Once you’ve sorted that as an event planner, much of the rest is down to the online community. Thanks to some great tweeting and sharing of photos on twitter during the event, I was able to quickly pull together a Storify archive from the event. I uploaded photos from my camera and my phone to Flickr here. Together, these tasks only took an hour, which I was easily able to in the evening on the day of the event. There are times which more curation and explanation in Storify is useful, and when more consideration should be given to use of photos on Flickr and thus time put in to editing. However my objective was simply to convey some of the key messages from the event, show the fun people had and try to get across the connections that people made.

Here are just a few of the tweets shared from the event by people in organisations in Dudley.

Matt Bowsher is an Assistant Director in Dudley Council and active user of twitter:

Stuart Johnson is our Police Chief Superintendent and uses twitter in a really friendly way:

Mark Ellerby from Summit House often shares interesting things he hears at events on twitter:

And Donna Roberts from Dudley Council was the twitter superstar of the day, ensuring that there were photos online and that the story of the event was shared in real time:

If you have tips for sharing online during events please reply below. If you would like any advice around using social media in events in Dudley please just ask.

 

Social Media Mini Bytes

strawberry rssA fair amount of my work involves working with people in community contexts, and supporting people from all sorts of organisations and groups to work with different communities in ways which are empowering for all involved.

Four years ago a group of us started to develop training and networking sessions for people who have roles which require them to work with communities. This was in response to findings of some research we carried out in which we discovered that a lot of officers and volunteers don’t feel confident about doing this sort of thing. It can generate feelings of worry and stress – even though when they take the plunge they often have really good experiences. We call our programme of support around this ‘engaging together’.

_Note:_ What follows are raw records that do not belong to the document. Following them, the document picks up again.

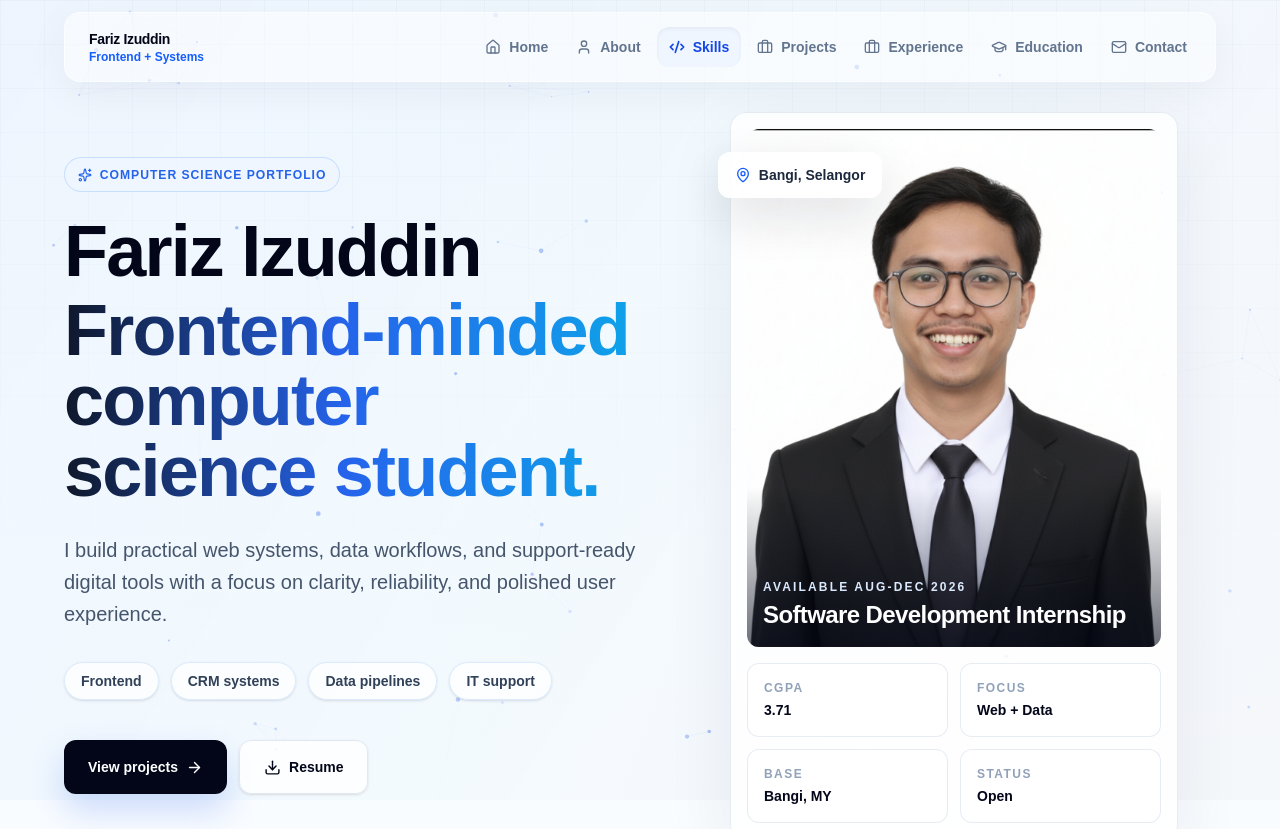
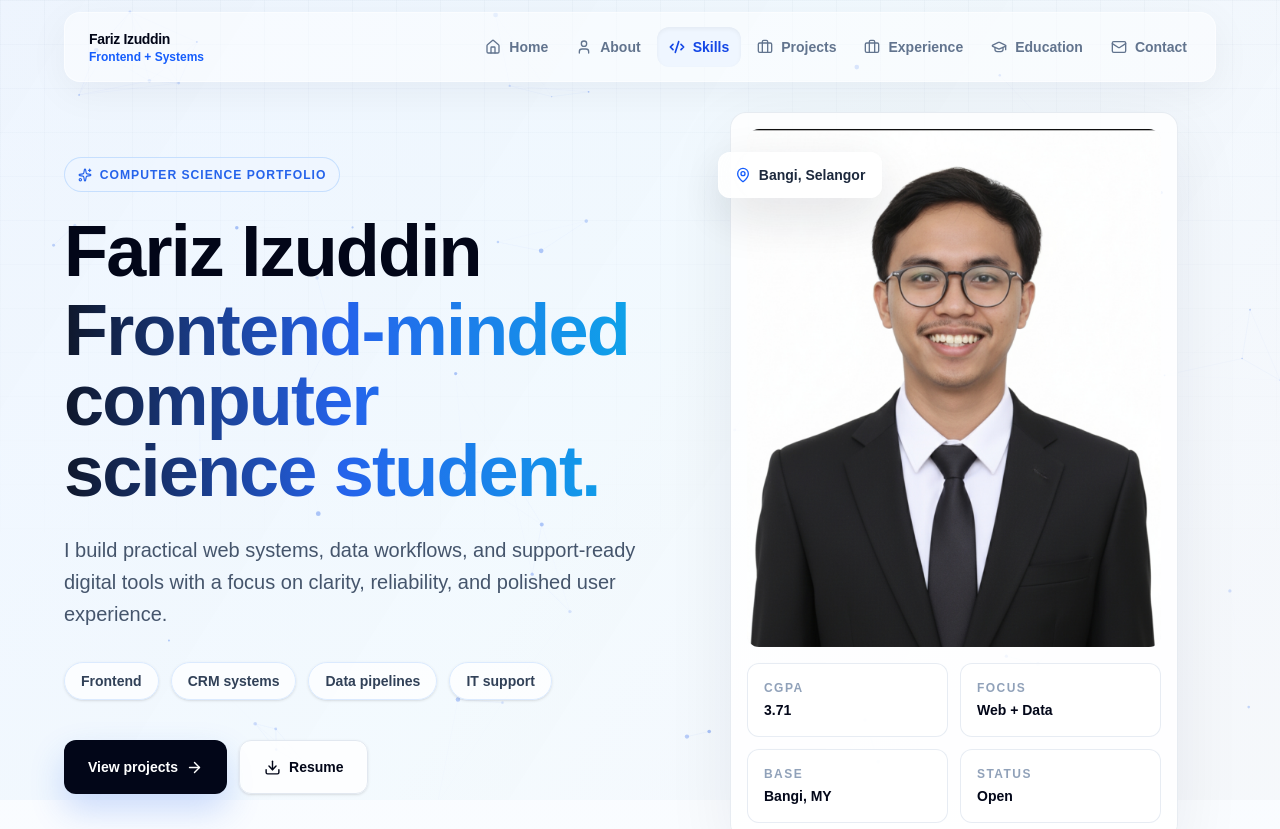
Before and after one commit to Farizdin/Farizdin.github.io, a Next.js app: page / in a window 1280 px wide. Shown: the top 829 px of the page. Built offline with nearby package versions, Linux system fonts and the light colour scheme.

Commit message:
Remove text from hero image

```diff
--- a/src/components/sections/Hero.tsx
+++ b/src/components/sections/Hero.tsx
@@ -104,11 +104,7 @@ export default function Hero() {
                 className="object-cover object-top"
                 priority
               />
-              <div className="absolute inset-x-0 bottom-0 h-40 bg-gradient-to-t from-slate-950/58 to-transparent" />
-              <div className="absolute bottom-4 left-4 right-4 text-white">
-                <p className="text-xs font-bold uppercase tracking-[0.18em] text-blue-100">Available Aug-Dec 2026</p>
-                <h2 className="mt-1 text-2xl font-bold tracking-tight">Software Development Internship</h2>
-              </div>
+
             </div>
 
             <div className="grid grid-cols-2 gap-3 pt-4">
```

Questions about social media in relation to such work are arising more and more. It might be that people are wondering how social media could help with community consultation. Or how they could use social media to make connections and build relationships in communities. Maybe just even to find out what’s going on.

In response to that my colleague Donna and I are running a series of short sessions in order to help people a little, with a view to using what we learn to develop more in depth learning opportunities. Our Social Media Mini Bytes series will invite people to explore opportunities, challenges and practicalities of using social media to engage communities in empowering ways. The sessions are free to attend.

The details and registration pages can be found from these links: